*What you have to do*:
Wherever a picture appears, skip it and retype the rest of the data exactly.

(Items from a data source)
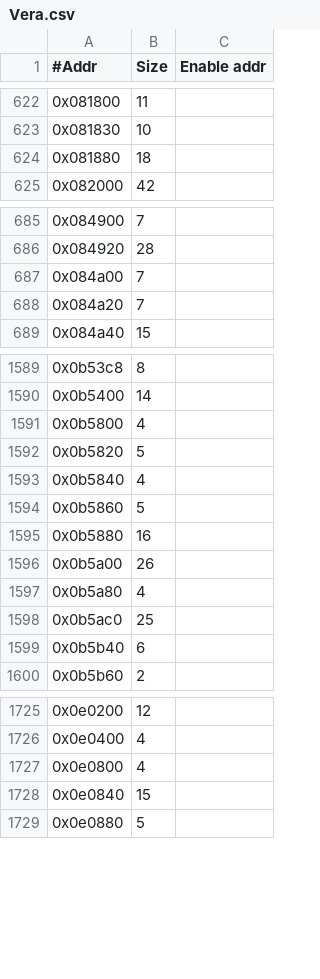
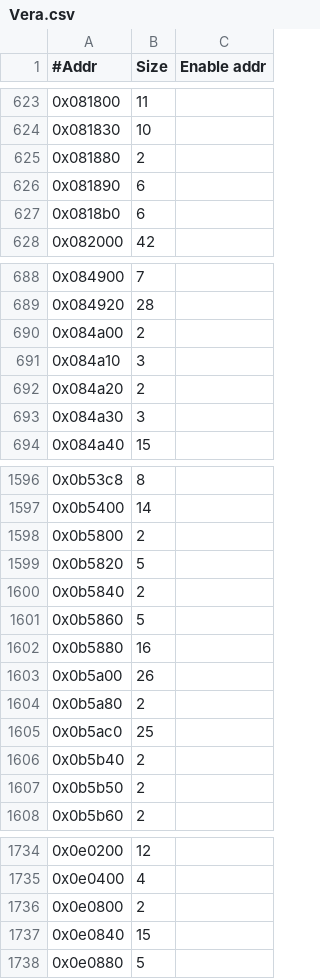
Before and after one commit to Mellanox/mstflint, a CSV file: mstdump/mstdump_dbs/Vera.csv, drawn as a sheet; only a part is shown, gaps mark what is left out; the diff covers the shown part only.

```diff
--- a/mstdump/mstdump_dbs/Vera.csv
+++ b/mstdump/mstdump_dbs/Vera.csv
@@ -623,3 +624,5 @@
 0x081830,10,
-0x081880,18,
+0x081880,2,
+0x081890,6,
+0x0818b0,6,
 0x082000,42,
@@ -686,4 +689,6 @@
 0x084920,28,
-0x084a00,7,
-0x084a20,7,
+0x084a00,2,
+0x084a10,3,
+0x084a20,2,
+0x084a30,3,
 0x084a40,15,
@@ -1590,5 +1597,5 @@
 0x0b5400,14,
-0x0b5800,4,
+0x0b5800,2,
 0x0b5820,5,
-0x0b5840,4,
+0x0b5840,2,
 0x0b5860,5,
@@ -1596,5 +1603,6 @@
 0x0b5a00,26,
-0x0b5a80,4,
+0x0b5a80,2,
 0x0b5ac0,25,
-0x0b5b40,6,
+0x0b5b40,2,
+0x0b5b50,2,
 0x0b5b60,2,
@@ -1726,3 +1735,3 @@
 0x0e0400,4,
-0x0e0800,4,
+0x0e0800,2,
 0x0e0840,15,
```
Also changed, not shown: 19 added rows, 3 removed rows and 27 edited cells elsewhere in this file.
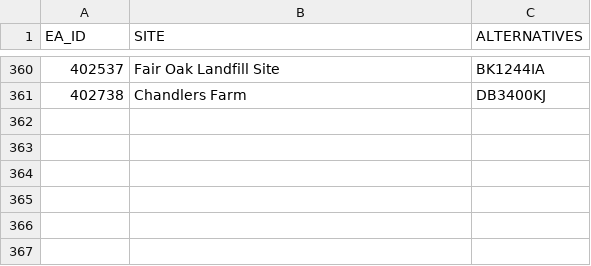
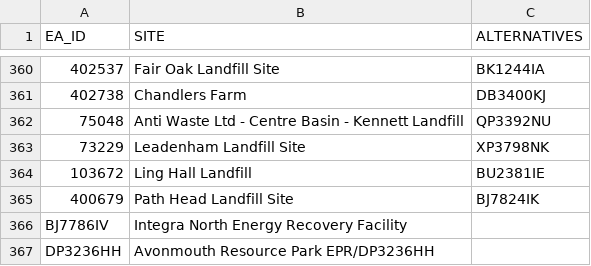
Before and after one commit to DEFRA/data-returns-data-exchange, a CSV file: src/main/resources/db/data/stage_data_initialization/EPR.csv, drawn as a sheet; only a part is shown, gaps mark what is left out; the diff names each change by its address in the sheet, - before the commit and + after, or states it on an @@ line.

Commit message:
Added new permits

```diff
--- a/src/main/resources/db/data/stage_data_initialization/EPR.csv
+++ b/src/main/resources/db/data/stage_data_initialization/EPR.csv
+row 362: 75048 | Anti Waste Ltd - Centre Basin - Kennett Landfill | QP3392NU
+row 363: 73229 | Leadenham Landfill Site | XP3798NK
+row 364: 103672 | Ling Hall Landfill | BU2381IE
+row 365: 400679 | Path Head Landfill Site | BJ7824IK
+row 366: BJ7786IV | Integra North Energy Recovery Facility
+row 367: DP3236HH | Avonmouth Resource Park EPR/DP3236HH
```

*Problem solution*:
Before and after one commit to Mellanox/mstflint, a CSV file: mstdump/mstdump_dbs/Vera.csv, drawn as a sheet; only a part is shown, gaps mark what is left out; the diff covers the shown part only.

```diff
--- a/mstdump/mstdump_dbs/Vera.csv
+++ b/mstdump/mstdump_dbs/Vera.csv
@@ -623,3 +624,5 @@
 0x081830,10,
-0x081880,18,
+0x081880,2,
+0x081890,6,
+0x0818b0,6,
 0x082000,42,
@@ -686,4 +689,6 @@
 0x084920,28,
-0x084a00,7,
-0x084a20,7,
+0x084a00,2,
+0x084a10,3,
+0x084a20,2,
+0x084a30,3,
 0x084a40,15,
@@ -1590,5 +1597,5 @@
 0x0b5400,14,
-0x0b5800,4,
+0x0b5800,2,
 0x0b5820,5,
-0x0b5840,4,
+0x0b5840,2,
 0x0b5860,5,
@@ -1596,5 +1603,6 @@
 0x0b5a00,26,
-0x0b5a80,4,
+0x0b5a80,2,
 0x0b5ac0,25,
-0x0b5b40,6,
+0x0b5b40,2,
+0x0b5b50,2,
 0x0b5b60,2,
@@ -1726,3 +1735,3 @@
 0x0e0400,4,
-0x0e0800,4,
+0x0e0800,2,
 0x0e0840,15,
```
Also changed, not shown: 19 added rows, 3 removed rows and 27 edited cells elsewhere in this file.
Before and after one commit to DEFRA/data-returns-data-exchange, a CSV file: src/main/resources/db/data/stage_data_initialization/EPR.csv, drawn as a sheet; only a part is shown, gaps mark what is left out; the diff names each change by its address in the sheet, - before the commit and + after, or states it on an @@ line.

Commit message:
Added new permits

```diff
--- a/src/main/resources/db/data/stage_data_initialization/EPR.csv
+++ b/src/main/resources/db/data/stage_data_initialization/EPR.csv
+row 362: 75048 | Anti Waste Ltd - Centre Basin - Kennett Landfill | QP3392NU
+row 363: 73229 | Leadenham Landfill Site | XP3798NK
+row 364: 103672 | Ling Hall Landfill | BU2381IE
+row 365: 400679 | Path Head Landfill Site | BJ7824IK
+row 366: BJ7786IV | Integra North Energy Recovery Facility
+row 367: DP3236HH | Avonmouth Resource Park EPR/DP3236HH
```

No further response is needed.